■ Problem details
For the data below, work out how many lines contain the word "shown" and supply only that number.

[Provided data — start]

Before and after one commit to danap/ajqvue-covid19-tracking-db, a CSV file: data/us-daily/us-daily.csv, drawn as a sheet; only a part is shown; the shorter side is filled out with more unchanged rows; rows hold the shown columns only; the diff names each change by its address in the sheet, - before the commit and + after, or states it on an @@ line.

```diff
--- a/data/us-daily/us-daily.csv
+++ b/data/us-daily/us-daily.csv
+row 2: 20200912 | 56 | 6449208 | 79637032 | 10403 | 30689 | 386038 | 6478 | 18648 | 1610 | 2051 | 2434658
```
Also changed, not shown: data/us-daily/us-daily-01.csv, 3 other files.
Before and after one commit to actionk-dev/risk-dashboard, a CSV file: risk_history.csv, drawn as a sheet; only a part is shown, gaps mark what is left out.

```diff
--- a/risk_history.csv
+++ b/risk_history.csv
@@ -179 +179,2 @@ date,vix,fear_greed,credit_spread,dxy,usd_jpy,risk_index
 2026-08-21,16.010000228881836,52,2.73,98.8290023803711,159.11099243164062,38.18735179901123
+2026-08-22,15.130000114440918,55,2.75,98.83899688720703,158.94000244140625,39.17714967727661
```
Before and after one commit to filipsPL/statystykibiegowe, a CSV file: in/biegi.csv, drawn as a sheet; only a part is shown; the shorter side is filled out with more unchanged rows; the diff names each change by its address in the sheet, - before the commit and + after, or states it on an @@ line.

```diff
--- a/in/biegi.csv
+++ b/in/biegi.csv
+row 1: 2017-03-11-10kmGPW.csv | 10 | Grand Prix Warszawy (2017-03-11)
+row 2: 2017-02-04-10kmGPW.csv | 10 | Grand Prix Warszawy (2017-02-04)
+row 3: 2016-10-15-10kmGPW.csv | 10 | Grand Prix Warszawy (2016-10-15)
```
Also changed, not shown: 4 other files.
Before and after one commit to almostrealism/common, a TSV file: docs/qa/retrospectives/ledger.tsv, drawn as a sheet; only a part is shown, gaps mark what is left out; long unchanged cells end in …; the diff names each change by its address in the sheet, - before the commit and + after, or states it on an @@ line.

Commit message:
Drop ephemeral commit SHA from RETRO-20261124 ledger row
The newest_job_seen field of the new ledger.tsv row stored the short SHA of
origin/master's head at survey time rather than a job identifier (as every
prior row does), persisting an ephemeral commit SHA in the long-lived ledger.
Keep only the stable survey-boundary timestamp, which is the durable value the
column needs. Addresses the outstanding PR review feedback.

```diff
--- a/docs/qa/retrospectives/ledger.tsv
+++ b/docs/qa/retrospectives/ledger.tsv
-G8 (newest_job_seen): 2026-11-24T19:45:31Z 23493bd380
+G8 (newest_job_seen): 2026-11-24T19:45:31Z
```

[Provided data — finish]

■ Answer to this exercise
6